I would call attention to the fact that the case of the subsidences is not on all fours with those that I have cited. Since 1925, when the matter was discussed in Committee, there has been a considerable recurrence of the trouble to which I have referred. With very great respect, I still think that it would be only fair if a ratepayer were allowed, between the periods of valuation, to go forward to the rating authority and say, "The annual value of my premises has been materially reduced by the happenings that have occurred, and in the circumstances I ask for a reduction of the assessment." I cannot see that that would destroy uniformity in any way. The right hon. Gentleman seems to think that it would, but I do not follow his argument. If a ratepayer in Kingston, for example, went before his rating authority and obtained a reduction of the assessment, it would not confer a right on other people all over the country. It would be a case of dealing with individual case as and when events occurred. It would be only justice, if they, can show that their annual value has been reduced, that they should have a reduction in the assessment and a corresponding reduction in the rates. If that cannot be done, I suggest that the time has come when the burden ought to be put on the Road Fund so that people in the position I have described should be able to obtain some compensation.

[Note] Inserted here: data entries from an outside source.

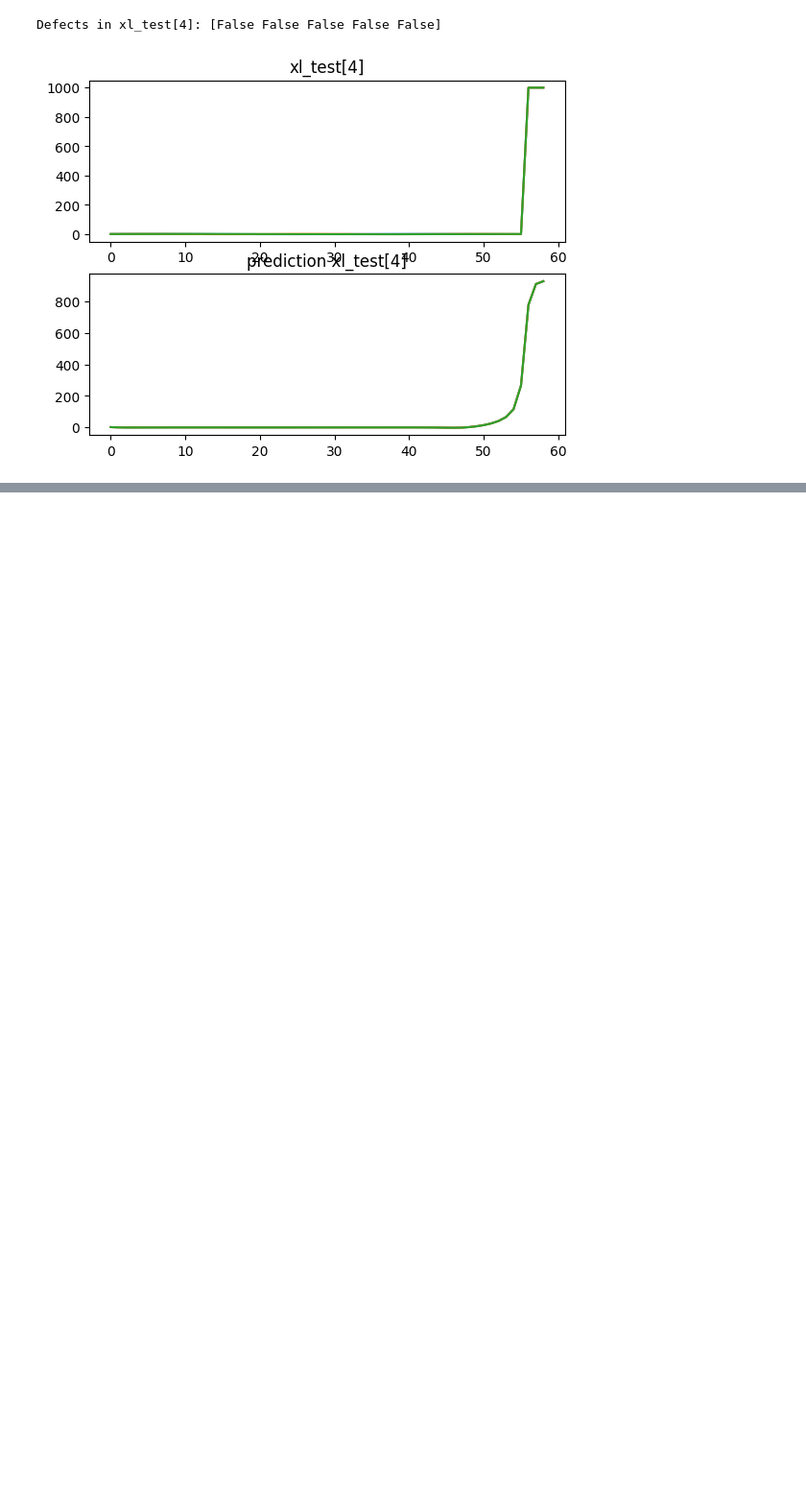
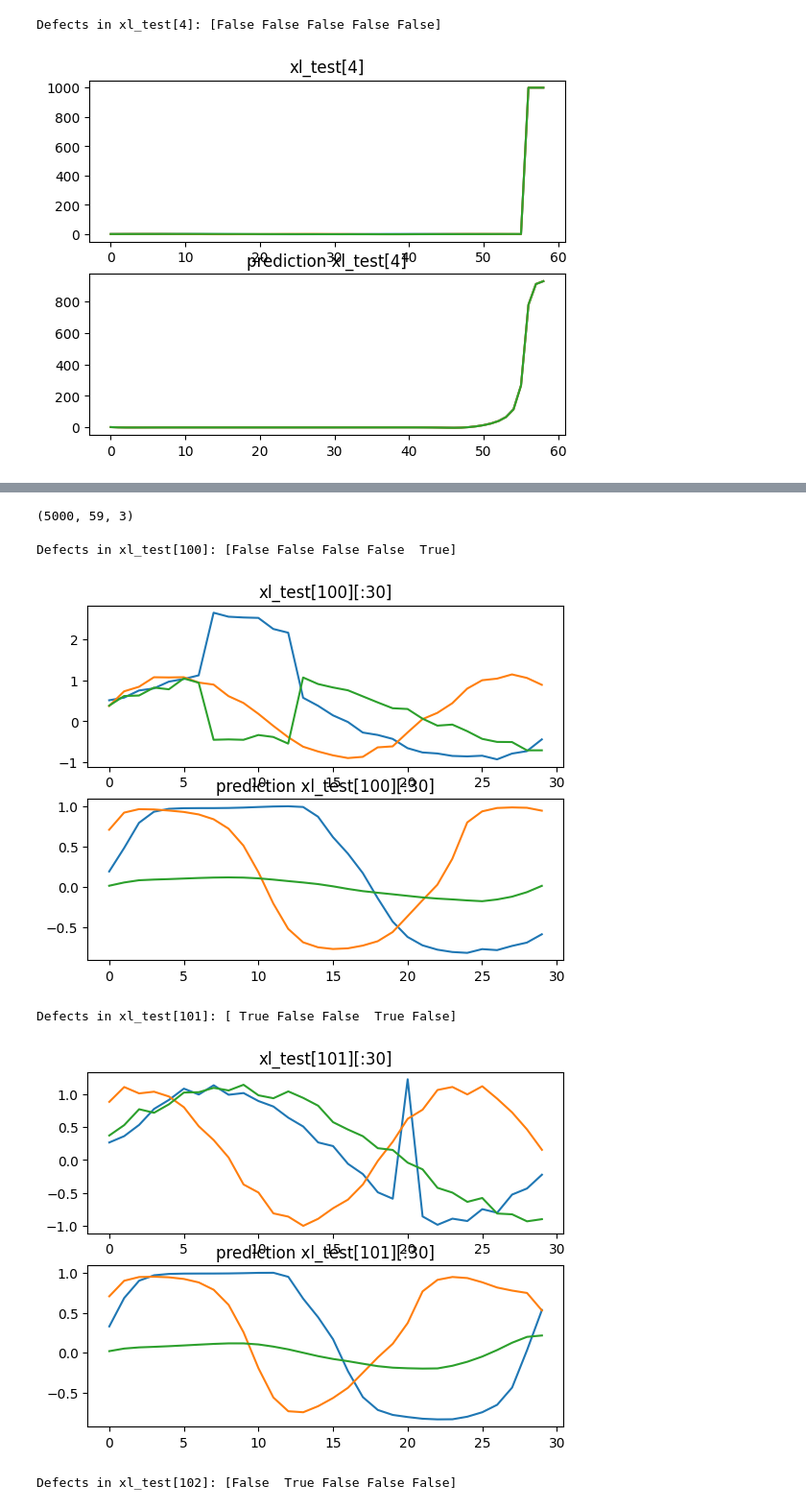
Before and after one commit to bujowskis/ai-experiments, a Jupyter notebook: candy-defects/ProjectData-progress.ipynb, the cells around one changed output, grey strips where cells are left out. Shown at 96% size. Cells and saved outputs as stored; diff of their text form; code cells hidden in the pictures; blank space fills up the shorter version.

```diff
--- a/candy-defects/ProjectData-progress.ipynb
+++ b/candy-defects/ProjectData-progress.ipynb
@@ -387,0 +523,2 @@ Make sure all arrays contain the same number of samples.
+# %%
+autoencoder_predictions = autoencoder.predict(xl_test)
@@ -387,0 +527,23 @@ Make sure all arrays contain the same number of samples.
+# %%
+print(autoencoder_predictions.shape)
+# %% [output]
+(5000, 59, 3)
+# %%
+first_index = 100
+for i in range(first_index, first_index+3):
+    print(f'Defects in xl_test[{i}]: {yl_test[i]}')
+    plt.subplot(2, 1, 1)
+    plt.plot(xl_test[i][:30])
+    plt.title(f'xl_test[{i}][:30]')
+
+    plt.subplot(2, 1, 2)
+    plt.plot(autoencoder_predictions[i][:30])
+    plt.title(f'prediction xl_test[{i}][:30]')
+
+    plt.show()
+# %% [output]
+Defects in xl_test[100]: [False False False False  True]
+[figure, added]
+Defects in xl_test[101]: [ True False False  True False]
+[figure, added]
+Defects in xl_test[102]: [False  True False False False]
```
Also changed, not shown: parts of 11 cells of this notebook, 12 other files.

Question, "That the Clause be read a Second time," put, and negatived.